**Task description:**
From the entries that follow, copy every line with the word "column".

++++ Material to process ++++

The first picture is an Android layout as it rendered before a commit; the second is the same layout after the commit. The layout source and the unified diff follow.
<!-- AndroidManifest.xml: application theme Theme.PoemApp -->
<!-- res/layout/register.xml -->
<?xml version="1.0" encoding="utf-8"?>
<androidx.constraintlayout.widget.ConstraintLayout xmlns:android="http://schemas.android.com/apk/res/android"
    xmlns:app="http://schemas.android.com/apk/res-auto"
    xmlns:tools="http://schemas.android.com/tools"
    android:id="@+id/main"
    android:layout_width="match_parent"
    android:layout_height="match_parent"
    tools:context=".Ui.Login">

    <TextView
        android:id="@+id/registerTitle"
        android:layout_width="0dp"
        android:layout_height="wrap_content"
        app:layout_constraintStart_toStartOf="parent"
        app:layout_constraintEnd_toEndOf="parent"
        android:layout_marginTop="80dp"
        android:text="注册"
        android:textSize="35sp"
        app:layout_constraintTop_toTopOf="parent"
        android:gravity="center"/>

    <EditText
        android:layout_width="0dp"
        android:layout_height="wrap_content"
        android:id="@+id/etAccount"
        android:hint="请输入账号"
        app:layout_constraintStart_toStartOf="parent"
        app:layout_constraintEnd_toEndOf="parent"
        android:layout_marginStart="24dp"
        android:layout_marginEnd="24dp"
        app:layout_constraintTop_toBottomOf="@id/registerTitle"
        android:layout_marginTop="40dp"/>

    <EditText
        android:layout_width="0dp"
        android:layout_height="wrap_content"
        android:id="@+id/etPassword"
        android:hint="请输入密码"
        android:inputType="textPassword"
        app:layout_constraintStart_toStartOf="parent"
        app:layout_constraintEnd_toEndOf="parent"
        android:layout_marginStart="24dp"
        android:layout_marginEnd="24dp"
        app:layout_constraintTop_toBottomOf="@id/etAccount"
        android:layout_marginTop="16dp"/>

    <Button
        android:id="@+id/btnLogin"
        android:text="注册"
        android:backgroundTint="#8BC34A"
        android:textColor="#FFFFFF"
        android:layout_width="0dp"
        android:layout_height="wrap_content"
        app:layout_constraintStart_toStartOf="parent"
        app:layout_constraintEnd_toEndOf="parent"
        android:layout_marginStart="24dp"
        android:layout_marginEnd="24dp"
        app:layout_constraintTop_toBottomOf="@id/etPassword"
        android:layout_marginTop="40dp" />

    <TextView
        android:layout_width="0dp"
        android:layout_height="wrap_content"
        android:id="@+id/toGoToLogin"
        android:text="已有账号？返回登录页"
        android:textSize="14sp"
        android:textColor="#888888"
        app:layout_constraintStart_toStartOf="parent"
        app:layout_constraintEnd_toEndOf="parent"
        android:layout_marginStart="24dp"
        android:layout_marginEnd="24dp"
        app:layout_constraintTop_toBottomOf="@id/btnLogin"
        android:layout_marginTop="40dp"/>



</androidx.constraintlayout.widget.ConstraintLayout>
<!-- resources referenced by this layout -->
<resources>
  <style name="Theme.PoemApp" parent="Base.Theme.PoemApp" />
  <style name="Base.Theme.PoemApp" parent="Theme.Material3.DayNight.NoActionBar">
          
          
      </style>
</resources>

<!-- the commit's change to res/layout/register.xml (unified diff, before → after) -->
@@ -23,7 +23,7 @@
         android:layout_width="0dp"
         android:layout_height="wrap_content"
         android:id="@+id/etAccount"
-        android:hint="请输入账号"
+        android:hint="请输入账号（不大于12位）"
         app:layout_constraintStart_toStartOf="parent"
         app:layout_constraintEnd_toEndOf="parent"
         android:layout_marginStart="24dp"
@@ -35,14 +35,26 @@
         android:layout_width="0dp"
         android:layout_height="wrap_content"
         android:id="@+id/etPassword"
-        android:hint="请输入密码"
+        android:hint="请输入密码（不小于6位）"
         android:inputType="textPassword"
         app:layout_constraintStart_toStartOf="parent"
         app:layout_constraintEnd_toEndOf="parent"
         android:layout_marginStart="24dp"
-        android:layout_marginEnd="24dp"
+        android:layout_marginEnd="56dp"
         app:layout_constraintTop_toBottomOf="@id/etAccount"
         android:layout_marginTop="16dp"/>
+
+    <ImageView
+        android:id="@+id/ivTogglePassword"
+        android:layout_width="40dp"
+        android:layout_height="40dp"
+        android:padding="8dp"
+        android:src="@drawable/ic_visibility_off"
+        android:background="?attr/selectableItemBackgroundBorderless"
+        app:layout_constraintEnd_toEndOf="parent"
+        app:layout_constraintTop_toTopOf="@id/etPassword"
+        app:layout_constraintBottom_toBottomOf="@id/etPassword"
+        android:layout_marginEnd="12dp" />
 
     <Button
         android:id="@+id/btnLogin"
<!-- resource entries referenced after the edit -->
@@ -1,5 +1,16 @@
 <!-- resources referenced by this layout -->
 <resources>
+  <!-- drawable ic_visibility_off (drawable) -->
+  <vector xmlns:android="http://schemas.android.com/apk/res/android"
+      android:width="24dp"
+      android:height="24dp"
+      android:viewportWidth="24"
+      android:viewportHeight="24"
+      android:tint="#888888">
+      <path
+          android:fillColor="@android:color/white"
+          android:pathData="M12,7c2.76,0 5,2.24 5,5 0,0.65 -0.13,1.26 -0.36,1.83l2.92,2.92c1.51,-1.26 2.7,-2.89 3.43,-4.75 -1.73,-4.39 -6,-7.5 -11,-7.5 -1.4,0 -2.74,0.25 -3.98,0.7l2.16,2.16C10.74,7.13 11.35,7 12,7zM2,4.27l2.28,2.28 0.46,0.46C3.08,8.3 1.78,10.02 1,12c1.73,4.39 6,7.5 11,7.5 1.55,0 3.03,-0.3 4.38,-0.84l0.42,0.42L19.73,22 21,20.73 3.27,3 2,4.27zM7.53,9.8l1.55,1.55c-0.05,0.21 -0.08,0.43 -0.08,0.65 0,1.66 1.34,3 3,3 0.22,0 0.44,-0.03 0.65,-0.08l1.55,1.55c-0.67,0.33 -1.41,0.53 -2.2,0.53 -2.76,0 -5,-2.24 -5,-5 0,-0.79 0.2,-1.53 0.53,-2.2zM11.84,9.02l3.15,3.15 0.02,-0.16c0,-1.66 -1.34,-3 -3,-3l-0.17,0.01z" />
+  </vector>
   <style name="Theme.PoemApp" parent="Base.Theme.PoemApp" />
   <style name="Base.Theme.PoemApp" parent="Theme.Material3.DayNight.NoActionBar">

++++
++++ Material to process ++++

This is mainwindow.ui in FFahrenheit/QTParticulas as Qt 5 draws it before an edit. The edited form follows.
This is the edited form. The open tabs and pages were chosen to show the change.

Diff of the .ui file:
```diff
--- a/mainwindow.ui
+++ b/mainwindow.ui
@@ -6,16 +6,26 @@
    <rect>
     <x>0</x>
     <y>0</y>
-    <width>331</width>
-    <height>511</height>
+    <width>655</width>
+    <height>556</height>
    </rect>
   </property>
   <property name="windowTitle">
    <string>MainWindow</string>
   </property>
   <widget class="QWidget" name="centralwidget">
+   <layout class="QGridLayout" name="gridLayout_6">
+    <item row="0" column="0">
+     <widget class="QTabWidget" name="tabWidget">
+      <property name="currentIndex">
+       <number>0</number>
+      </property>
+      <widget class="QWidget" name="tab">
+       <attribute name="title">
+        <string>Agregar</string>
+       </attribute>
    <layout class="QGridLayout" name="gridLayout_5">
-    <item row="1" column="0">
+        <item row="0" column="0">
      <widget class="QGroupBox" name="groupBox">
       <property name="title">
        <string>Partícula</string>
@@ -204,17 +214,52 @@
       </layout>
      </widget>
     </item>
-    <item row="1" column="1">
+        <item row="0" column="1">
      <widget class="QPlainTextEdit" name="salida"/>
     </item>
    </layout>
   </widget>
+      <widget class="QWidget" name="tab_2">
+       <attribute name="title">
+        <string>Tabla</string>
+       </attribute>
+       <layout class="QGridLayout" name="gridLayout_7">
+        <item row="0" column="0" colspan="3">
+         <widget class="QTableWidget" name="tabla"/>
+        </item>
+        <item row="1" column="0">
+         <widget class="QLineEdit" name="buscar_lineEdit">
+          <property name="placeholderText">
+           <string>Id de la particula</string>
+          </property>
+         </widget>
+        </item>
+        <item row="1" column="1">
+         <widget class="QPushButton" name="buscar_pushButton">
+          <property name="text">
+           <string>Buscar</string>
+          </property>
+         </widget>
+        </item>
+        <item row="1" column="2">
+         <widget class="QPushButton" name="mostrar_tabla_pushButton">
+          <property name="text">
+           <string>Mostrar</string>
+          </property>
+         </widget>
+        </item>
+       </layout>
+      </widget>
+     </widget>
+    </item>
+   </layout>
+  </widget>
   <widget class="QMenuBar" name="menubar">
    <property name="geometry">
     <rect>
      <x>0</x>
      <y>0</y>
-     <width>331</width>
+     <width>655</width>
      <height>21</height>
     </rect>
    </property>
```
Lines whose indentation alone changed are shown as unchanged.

++++

**Response box:**
+    <item row="0" column="0">
-    <item row="1" column="0">
+        <item row="0" column="0">
-    <item row="1" column="1">
+        <item row="0" column="1">
+        <item row="0" column="0" colspan="3">
+        <item row="1" column="0">
+        <item row="1" column="1">
+        <item row="1" column="2">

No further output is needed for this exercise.